Everything Evanston: Behind the boba in downtown Evanston

Campus Connection: U. of Illinois skydivers fly high

The grids of farmland can be pretty dull, admits University of Illinois Urbana-Champaign student Bradley Schlesinger. But the view is a lot more interesting when falling toward the landscape from an airplane.

“You get to fly over the clouds,” says Schlesinger, a junior architecture student at Illinois and president of the Falling Illini Skydiving Club.

Northwestern does not have a skydiving club, although students have shown interest in pursuing such a venture.

“A lot of people here say they have always wanted to (skydive) but haven’t gotten around to it,” said Weinberg sophomore Jonathan Wood. “Getting a club started would be really good for the school.”

Wood said he would support a skydiving club at NU because the group might be able to receive discounts at local drop zones such as Chicagoland Skydiving Center and Skydive Chicago.

“I think it’s a total rush,” he said. “The only thing I didn’t like about it was that it was expensive.”

Not unlike skydiving, however, the NU Ski and Snowboard Club offers students the chance to fly on the wild side. The club takes hundreds of people on a yearly skiing trip, and students already have begun signing up people for this year’s anticipated expedition to Breckenridge Ski Resort in Colorado the week after finals.

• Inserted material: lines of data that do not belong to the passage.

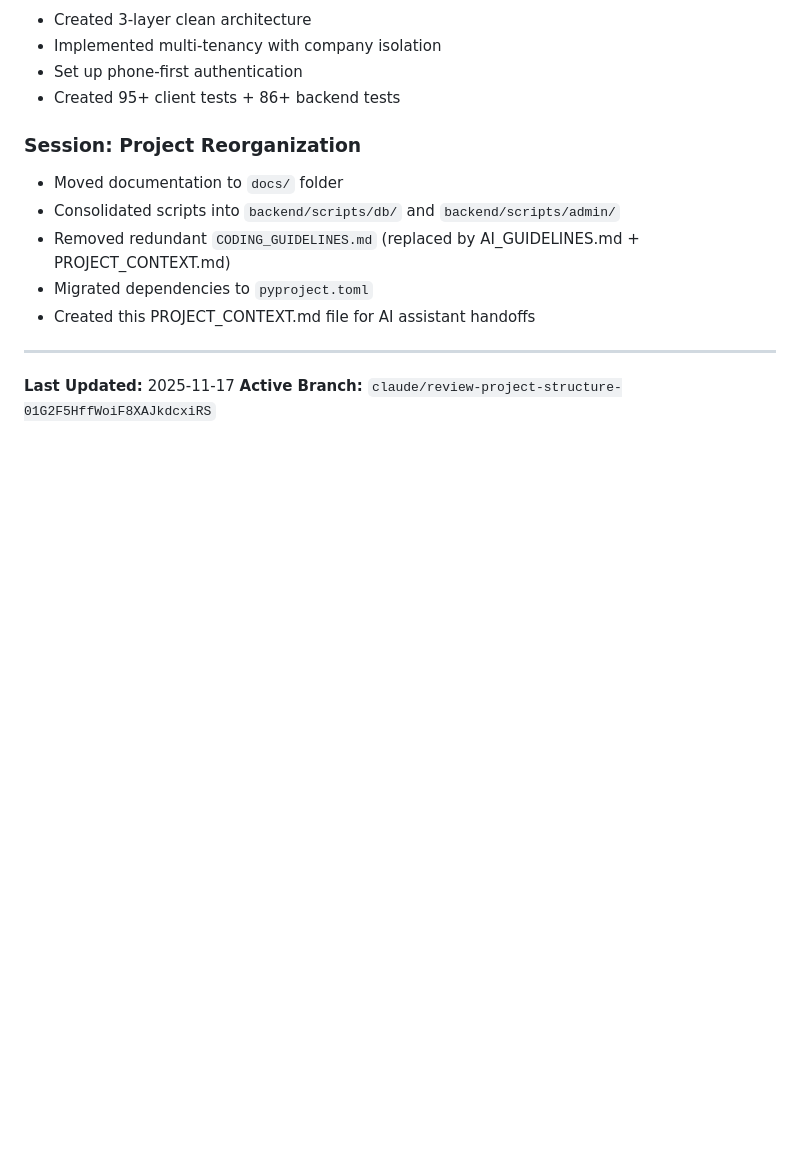
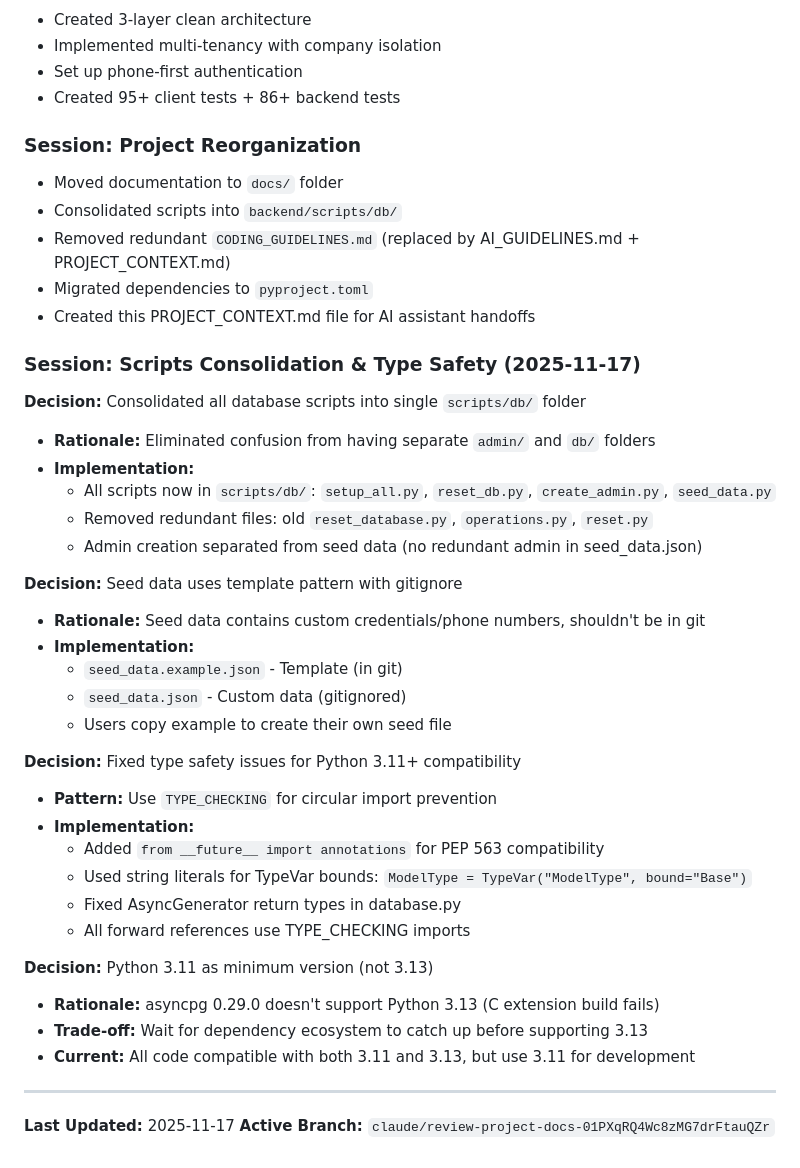
Before and after one commit to AiExpert1985/TabletsV2, a Markdown page: docs/PROJECT_CONTEXT.md, the part around the change. Rendered like a GitHub page; blank space fills up the shorter version.

Commit message:
Update PROJECT_CONTEXT.md with session decisions
Documented key architectural decisions from this session:

1. Scripts consolidation - All scripts in scripts/db/ folder
   - Eliminated admin/ folder confusion
   - Single location for all database operations

2. Seed data template pattern
   - seed_data.example.json as template (in git)
   - seed_data.json for custom data (gitignored)
   - Prevents credential exposure in repository

3. Type safety improvements
   - TYPE_CHECKING pattern for circular imports
   - PEP 563 annotations with __future__ imports
   - String literals for TypeVar bounds

4. Python 3.11 requirement
   - asyncpg incompatibility with 3.13
   - Code compatible with both, but use 3.11 for dev

Updated session history and active branch reference.

```diff
--- a/docs/PROJECT_CONTEXT.md
+++ b/docs/PROJECT_CONTEXT.md
@@ -292,12 +292,40 @@ When starting a new feature or fixing a bug:
 
 ### Session: Project Reorganization
 - Moved documentation to `docs/` folder
-- Consolidated scripts into `backend/scripts/db/` and `backend/scripts/admin/`
+- Consolidated scripts into `backend/scripts/db/`
 - Removed redundant `CODING_GUIDELINES.md` (replaced by AI_GUIDELINES.md + PROJECT_CONTEXT.md)
 - Migrated dependencies to `pyproject.toml`
 - Created this PROJECT_CONTEXT.md file for AI assistant handoffs
 
+### Session: Scripts Consolidation & Type Safety (2025-11-17)
+**Decision:** Consolidated all database scripts into single `scripts/db/` folder
+- **Rationale:** Eliminated confusion from having separate `admin/` and `db/` folders
+- **Implementation:**
+  - All scripts now in `scripts/db/`: `setup_all.py`, `reset_db.py`, `create_admin.py`, `seed_data.py`
+  - Removed redundant files: old `reset_database.py`, `operations.py`, `reset.py`
+  - Admin creation separated from seed data (no redundant admin in seed_data.json)
+
+**Decision:** Seed data uses template pattern with gitignore
+- **Rationale:** Seed data contains custom credentials/phone numbers, shouldn't be in git
+- **Implementation:**
+  - `seed_data.example.json` - Template (in git)
+  - `seed_data.json` - Custom data (gitignored)
+  - Users copy example to create their own seed file
+
+**Decision:** Fixed type safety issues for Python 3.11+ compatibility
+- **Pattern:** Use `TYPE_CHECKING` for circular import prevention
+- **Implementation:**
+  - Added `from __future__ import annotations` for PEP 563 compatibility
+  - Used string literals for TypeVar bounds: `ModelType = TypeVar("ModelType", bound="Base")`
+  - Fixed AsyncGenerator return types in database.py
+  - All forward references use TYPE_CHECKING imports
+
+**Decision:** Python 3.11 as minimum version (not 3.13)
+- **Rationale:** asyncpg 0.29.0 doesn't support Python 3.13 (C extension build fails)
+- **Trade-off:** Wait for dependency ecosystem to catch up before supporting 3.13
+- **Current:** All code compatible with both 3.11 and 3.13, but use 3.11 for development
+
 ---
 
 **Last Updated:** 2025-11-17
-**Active Branch:** `claude/review-project-structure-01G2F5HffWoiF8XAJkdcxiRS`
+**Active Branch:** `claude/review-project-docs-01PXqRQ4Wc8zMG7drFtauQZr`
```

Although skiing and riding are not always extreme sports, the president of the club, McCormick senior Christopher McCloskey, said the terrain park, which features rails and jumps for snowboarders, remains one of the favorite attractions on club trips.

McCloskey said he takes skiing to an extreme.

“I just like going off cliffs every once in a while,” said McCloskey, who also leads the ski racing team down steep slalom runs as club president.

At Illinois Schlesinger and other members of the Falling Illini carpool out to Archway Skydiving Center every Saturday for the sole purpose of jumping out of a plane.

First-time parachuters attend classes at Archway Skydiving Center and then decide how they want to fly.

Option one, flying tandem, entails being strapped to an experienced jumper. The second option, called a static jump, allows students to fly alone and puts them on the faster track to getting a license.

Eventually, all Falling Illini become certified members of the United States Parachute Association.

Experienced jumpers eventually move on to more complicated jumps such as the formation jump, or Schlesinger’s current favorite, tracking jumps, where he said divers maximize their air resistance to fall slower.

“It was a sunset jump which is the last jump of the day, ” Schlesinger said. “It was an amazing thing that I had never done before.”

Although not everyone interested in getting that advanced, Schlesinger said he wants students to have the opportunity to at least try skydiving.

“It’s cool that we’re able to have the club and get people involved,” Schlesinger said.

Reach Elizabeth Gibson at [email protected].

More to Discover
Activate Search
Northwestern University and Evanston's Only Daily News Source Since 1881
Campus Connection: U. of Illinois skydivers fly high